Many noncommunicable diseases (NCDs) prevalent in older adults can benefit from participation in regular physical activity (cardiovascular disease, osteoarthritis, osteoporosis, hypertension, falls prevention). Physical activity has also been shown to improve mental health and cognitive function in older adults and has been found to contribute to the management of disorders such as depression and anxiety. Active lifestyles often provide older persons with regular occasions to make new friendships, maintain social networks, and interact with other people of all ages.
While being active from an early age can help prevent many diseases, regular movement and activity can also help relieve the disability and pain associated with these conditions. Importantly, the benefits of physical activity can be enjoyed even if regular practice starts late in life.
Physical activity is needed only in industrialised countries. Developing countries have other problems.
Physical inactivity is now identified as the fourth leading risk factor for global mortality. Physical inactivity is also an independent risk factor for noncommunicable diseases which caused more than 35 million deaths in 2005. Importantly, 80% of deaths from common NCDs occur in low- and middle-income countries. Therefore, noncommunicable diseases associated with physical inactivity are a significant public health problem in most countries around the world.

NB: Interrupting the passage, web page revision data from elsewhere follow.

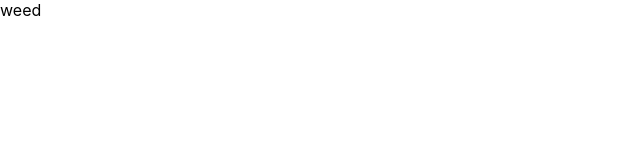
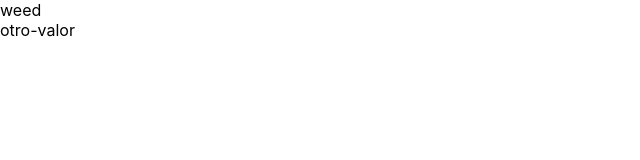
Before and after one commit to Glen1986/context, a React (Create React App) app: page / in a window 1280 px wide. Shown: the top 160 px of the page, without its empty margins (0-640 px from the left). Built offline with nearby package versions, Linux system fonts and the light colour scheme.

Commit message:
Context-classComponent-3

```diff
--- a/src/App.js
+++ b/src/App.js
@@ -18,6 +18,7 @@ const App = () => {
     return (
         <Provider>
             <Componente />
+            <Context.Consumer>{(valor) => <div>{valor}</div>}</Context.Consumer>
         </Provider>
     )
 }
```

Levels of inactivity are high in virtually all developed and developing countries. In developed countries more than half of adults are insufficiently active. In rapidly growing large cities of the developing world, physical inactivity is an even greater problem. Urbanisation has resulted in several environmental factors which discourage participation in physical activity particularly in the transport and occupational domains. In rural areas of developing countries, sedentary pastimes (e.g. watching television) are also becoming increasingly popular.